BEGIN Data to examine

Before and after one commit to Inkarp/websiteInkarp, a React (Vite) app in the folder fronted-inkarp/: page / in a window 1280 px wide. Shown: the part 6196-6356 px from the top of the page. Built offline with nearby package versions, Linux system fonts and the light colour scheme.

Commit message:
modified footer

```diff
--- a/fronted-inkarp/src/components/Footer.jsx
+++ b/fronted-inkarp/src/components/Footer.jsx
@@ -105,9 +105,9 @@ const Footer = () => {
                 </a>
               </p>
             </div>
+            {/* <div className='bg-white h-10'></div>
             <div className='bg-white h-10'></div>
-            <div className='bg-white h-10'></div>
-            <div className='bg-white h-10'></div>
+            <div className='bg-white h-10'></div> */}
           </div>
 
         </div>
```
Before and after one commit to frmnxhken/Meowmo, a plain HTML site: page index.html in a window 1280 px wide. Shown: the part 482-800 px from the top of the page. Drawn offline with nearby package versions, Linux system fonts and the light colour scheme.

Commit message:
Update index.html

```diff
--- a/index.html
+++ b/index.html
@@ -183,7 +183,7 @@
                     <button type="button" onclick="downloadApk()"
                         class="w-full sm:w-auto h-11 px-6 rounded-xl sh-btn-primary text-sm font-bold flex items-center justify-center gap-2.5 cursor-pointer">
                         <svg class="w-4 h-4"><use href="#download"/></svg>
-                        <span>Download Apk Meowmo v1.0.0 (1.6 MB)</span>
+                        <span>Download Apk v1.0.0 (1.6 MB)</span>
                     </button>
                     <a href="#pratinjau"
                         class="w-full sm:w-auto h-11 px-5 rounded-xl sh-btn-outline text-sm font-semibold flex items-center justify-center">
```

END Data to examine
BEGIN Data to examine

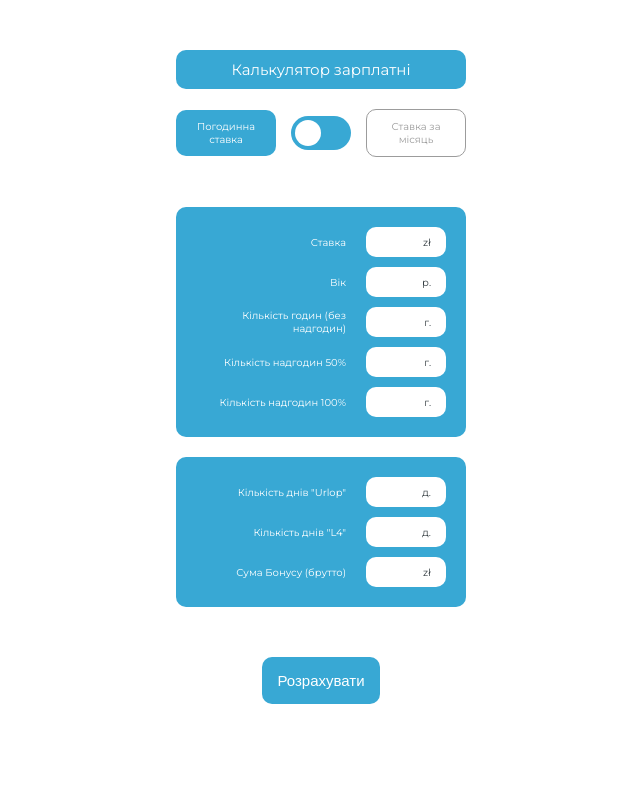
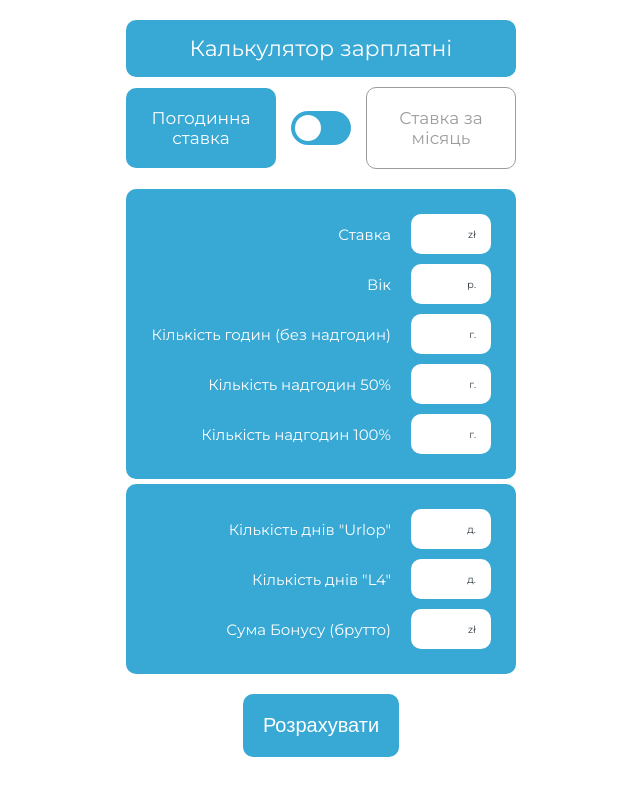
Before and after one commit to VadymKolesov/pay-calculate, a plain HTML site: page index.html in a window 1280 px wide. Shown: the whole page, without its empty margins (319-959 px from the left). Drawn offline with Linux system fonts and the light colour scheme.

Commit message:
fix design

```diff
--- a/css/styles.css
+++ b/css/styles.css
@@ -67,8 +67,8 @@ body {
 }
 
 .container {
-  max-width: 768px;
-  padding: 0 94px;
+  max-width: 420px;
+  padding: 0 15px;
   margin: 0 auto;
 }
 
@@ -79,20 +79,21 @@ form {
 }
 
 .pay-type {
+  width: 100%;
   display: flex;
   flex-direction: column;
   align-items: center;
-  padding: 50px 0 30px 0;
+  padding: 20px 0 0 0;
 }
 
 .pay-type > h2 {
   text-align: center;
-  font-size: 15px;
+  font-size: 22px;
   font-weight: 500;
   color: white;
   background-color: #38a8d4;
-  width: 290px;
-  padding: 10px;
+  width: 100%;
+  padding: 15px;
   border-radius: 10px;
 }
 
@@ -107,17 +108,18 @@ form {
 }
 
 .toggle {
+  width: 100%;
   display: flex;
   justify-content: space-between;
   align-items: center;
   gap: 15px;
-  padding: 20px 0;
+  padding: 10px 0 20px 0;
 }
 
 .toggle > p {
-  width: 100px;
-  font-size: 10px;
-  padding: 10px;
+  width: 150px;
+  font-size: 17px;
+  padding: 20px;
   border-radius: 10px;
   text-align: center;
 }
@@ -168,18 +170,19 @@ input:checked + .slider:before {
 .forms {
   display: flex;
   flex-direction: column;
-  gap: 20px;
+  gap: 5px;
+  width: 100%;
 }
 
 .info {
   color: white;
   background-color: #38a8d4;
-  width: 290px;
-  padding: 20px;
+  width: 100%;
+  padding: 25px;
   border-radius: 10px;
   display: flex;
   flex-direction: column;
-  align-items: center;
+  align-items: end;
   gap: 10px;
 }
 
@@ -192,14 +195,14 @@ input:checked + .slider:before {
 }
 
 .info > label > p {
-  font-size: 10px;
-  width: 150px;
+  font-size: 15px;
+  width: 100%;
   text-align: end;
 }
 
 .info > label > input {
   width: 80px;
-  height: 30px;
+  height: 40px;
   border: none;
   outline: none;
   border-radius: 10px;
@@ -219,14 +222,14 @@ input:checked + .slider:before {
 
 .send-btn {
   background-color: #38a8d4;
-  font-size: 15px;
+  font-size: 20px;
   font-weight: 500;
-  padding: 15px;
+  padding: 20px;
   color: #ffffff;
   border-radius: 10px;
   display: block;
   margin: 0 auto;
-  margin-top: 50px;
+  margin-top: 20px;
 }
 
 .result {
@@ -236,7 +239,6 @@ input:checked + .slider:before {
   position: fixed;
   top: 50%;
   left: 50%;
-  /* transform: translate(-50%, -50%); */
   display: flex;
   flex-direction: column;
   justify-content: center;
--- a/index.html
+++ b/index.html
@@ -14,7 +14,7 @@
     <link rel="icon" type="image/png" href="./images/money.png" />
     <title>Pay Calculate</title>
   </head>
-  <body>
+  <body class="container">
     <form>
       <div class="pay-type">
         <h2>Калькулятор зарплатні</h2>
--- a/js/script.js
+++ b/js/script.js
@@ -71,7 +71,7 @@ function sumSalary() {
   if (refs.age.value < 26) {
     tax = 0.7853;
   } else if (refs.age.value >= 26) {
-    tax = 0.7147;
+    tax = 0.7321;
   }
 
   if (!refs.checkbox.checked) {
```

END Data to examine

_Work instruction_. Determine how many lines above contain the word "items", then give the number by itself.

_Exercise answer_. 6